Ringo rides in the trunk
girls & Beatles & Snoopy
from A Hard Day’s Night:
I used to have a job cracking eggs. I was eighteen and my shift started at 6 a.m. and I’d wake up at 5:55, put on some clothes I found on the floor and run up the hill to the student center. My egg-cracking job was at a dining hall called the Ram’s Den and all the basketball players always hung out there, like the one who ended up a Los Angeles Laker and married one of the Kardashian sisters and guest-starred on the Entourage episode where Johnny Drama wants to get calf implants. Anyway, I worked salad prep. Sometimes I’d have to chop up heads of lettuce that had soaked in tap water all night long. The first step of lettuce-chopping was to slice off the stem, then reach up inside and twist my fingers around to grab at the core, which always felt vaguely sexual, in a fun and fumbling sort of way.
But the egg-cracking, that was the most fun. The eggs were boiled and cooled and stacked in huge silver bowls, dozens of eggs all piled up, always with white shells. I’d take an egg and roll it back and forth on the counter, let it go crunch crunch crunch till there were cracks everywhere. And then I’d peel the shell away, get the stabby little shards under my fingernails and try to find a nice big unshattered piece to strip off and toss into the mountain of broken shells by the side of the bowl. The best is when your nail snags on that silky white film and you pull so gently and lift it up and skin the whole damn thing in one smooth swoop and there’s your egg, naked and shining in the shitty fluorescent light.
It was so meditative, all that egg-peeling. It was so good to think only of eggshells, instead of how last night I’d kissed my ex-boyfriend behind my best friend’s back and how she was his ex-girlfriend too and possibly still sleeping with him even though she had another boyfriend now and she claimed to also be in love with me and I liked to pretend I was in love with her too.
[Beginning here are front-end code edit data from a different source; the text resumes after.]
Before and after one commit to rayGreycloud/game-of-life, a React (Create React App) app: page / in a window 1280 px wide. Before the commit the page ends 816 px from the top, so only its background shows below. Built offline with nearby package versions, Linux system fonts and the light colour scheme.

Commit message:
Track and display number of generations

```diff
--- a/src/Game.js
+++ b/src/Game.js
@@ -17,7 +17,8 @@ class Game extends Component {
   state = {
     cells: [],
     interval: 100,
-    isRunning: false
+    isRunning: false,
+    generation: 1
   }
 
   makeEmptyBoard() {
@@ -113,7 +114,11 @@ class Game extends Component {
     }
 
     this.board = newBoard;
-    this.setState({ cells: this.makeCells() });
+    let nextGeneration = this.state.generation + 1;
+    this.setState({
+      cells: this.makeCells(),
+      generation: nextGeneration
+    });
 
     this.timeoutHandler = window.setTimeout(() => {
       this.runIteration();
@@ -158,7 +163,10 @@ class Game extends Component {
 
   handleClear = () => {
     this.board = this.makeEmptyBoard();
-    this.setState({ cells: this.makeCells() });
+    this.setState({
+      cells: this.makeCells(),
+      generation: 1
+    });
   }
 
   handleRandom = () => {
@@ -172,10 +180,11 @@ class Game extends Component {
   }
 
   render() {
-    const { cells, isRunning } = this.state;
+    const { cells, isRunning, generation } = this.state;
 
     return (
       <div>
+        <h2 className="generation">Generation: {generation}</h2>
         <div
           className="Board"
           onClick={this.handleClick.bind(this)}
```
Love was so bad back then. What a waste of being eighteen, of the freedom to be fun and fumbling about everything in the world.
excerpt from Penny Lane:
At the laundromat Starbucks I sat at a table across from the game where you move the metal claw around and try to catch a stuffed animal. Soon after I started to work, a little girl with wispy white-blonde hair climbed up onto the chair next to mine, stared at me and stared at my computer. She was maybe four and I told her I liked her sundress, which was pink with blotchy blue flowers. When she said “Thank you” five seconds later it sounded like an afterthought, like she’d just remembered you’re supposed to say “Thank you” when a grown-up says something nice. I felt proud of her for remembering, and not entirely because I so intensely value politeness.
Her mom came to get her a minute later and it took us a few seconds to realize we knew each other: we’d worked together at my first job in California; she was a painter and I once went to see an exhibition of hers on a Friday night in Chinatown. She had a new baby boy in her arms and she told me her kids’ names. The girl was Charlie and when she opened her yogurt parfait the granola spilled all over my legs and my keyboard and I tried to do a good job of appearing unfazed, which I was.
The mom and I talked a while but her baby got fussy and pretty soon they all had to leave. We said goodbye and they walked away but Charlie turned around and ran back over to me, asked “Will you remember me next time you see me, ‘cause she told you my name?” I nodded and made my eyes bigger, for encouragement. “Yes,” I said. “You’re Charlie! I’ll remember.”